2017 Chevrolet Tahoe First Drive
A convoy of blacked-out ’17 Chevrolet Tahoe and Suburban Midnight Edition SUVs haul along an unpaved road. The trucks ahead of us are periodically obscured by a swirl of kicked-up dust. Other than the steady ping of rocks along the underbody, the Tahoe we’re in is dead silent. We’re heading into The Range Complex (TRC), which looks like the isolated compound of some clandestine faction. The miles-long dirt road winds its way toward mobile trailers in the distance. What the hell is this place?
TRC is a Special Forces military training facility owned and operated by ex–Delta Force Lt. Col. James Reece. It provides tactical live-fire combat training as well as strategic communication courses to the military, government, law-enforcement agencies, and civilians.

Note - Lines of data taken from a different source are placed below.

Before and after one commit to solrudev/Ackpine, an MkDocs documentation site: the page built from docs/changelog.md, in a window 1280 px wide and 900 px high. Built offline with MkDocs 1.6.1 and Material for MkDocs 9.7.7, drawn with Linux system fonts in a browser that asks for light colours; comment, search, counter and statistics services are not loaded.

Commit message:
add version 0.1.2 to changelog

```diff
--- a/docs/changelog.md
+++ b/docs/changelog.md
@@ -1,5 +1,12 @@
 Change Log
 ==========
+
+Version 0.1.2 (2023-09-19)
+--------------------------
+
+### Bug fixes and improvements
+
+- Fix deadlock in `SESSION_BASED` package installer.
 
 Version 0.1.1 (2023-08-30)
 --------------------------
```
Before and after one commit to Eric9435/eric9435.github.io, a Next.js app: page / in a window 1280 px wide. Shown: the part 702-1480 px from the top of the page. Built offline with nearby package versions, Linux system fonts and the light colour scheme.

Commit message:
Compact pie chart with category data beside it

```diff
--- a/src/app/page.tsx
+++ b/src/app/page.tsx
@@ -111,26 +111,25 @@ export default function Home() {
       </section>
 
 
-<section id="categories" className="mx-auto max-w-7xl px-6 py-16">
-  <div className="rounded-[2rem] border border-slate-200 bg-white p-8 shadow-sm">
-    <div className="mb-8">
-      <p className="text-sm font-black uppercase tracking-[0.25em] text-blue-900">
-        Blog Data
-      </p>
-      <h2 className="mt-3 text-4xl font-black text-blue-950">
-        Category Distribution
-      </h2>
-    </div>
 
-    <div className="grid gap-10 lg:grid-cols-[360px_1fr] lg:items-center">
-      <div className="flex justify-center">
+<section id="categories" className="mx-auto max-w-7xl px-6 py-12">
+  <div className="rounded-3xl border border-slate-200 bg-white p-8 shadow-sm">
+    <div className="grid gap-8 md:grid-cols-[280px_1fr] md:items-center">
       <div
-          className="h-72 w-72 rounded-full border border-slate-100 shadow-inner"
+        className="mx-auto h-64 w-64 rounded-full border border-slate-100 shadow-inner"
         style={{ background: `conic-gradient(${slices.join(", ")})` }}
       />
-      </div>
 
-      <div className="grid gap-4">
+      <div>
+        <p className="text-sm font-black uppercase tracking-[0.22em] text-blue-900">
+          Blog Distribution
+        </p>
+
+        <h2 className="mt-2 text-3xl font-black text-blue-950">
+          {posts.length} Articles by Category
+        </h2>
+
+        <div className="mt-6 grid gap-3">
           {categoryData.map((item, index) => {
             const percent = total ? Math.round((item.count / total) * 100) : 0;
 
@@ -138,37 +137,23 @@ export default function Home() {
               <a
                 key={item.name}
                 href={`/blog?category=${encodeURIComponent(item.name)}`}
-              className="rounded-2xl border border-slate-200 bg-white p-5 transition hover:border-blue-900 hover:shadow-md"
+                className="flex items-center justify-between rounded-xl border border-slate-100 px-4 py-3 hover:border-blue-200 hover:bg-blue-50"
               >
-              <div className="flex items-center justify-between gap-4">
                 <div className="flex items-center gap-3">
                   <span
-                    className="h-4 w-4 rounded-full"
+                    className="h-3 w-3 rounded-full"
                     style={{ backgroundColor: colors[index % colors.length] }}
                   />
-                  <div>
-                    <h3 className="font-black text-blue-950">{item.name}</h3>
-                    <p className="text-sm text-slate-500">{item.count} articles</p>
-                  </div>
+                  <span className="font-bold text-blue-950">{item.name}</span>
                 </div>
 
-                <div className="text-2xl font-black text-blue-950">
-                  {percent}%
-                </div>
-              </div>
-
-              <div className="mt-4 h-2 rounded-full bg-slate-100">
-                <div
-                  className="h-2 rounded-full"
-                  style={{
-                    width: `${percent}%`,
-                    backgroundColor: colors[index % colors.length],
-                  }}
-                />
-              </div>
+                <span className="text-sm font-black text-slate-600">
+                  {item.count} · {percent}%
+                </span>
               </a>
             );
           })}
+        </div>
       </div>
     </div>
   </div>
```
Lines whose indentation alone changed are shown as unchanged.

Reece’s team, some of whom are both instructors here and operations specialists for military and private contractors, are all either Special Forces veterans or active duty—primarily Delta Force.
Darkness has finally descended on the complex. Few lights flicker across TRC’s 1,982-acre sprawl. We sit in the passenger seat of a Tahoe equipped with the Z71 package, which features off-road–tuned shocks, tires, and skidplates. This Tahoe also has an infrared light bar strapped on the roof, and we’re in something called Surveillance mode, which means there isn’t a single light on in the entire SUV. The interior is as pitch as the black Bow Tie badge on the grille. Night-vision monoculars are secured to our heads. There were no helmets small enough for this writer, so the monocular is attached to a mesh cap aptly named a skull crusher.
Before the night was over we’d shot 9mm Glock pistols, an M4 rifle, and a .260 Remington sniper rifle. We’d driven under highly abnormal conditions and got to talk to men who’ve executed spectacularly dangerous missions that even the best Hollywood screenwriters likely couldn’t conceive. This was the first time journalists were allowed into TRC, and we’re honored to have been part of that group.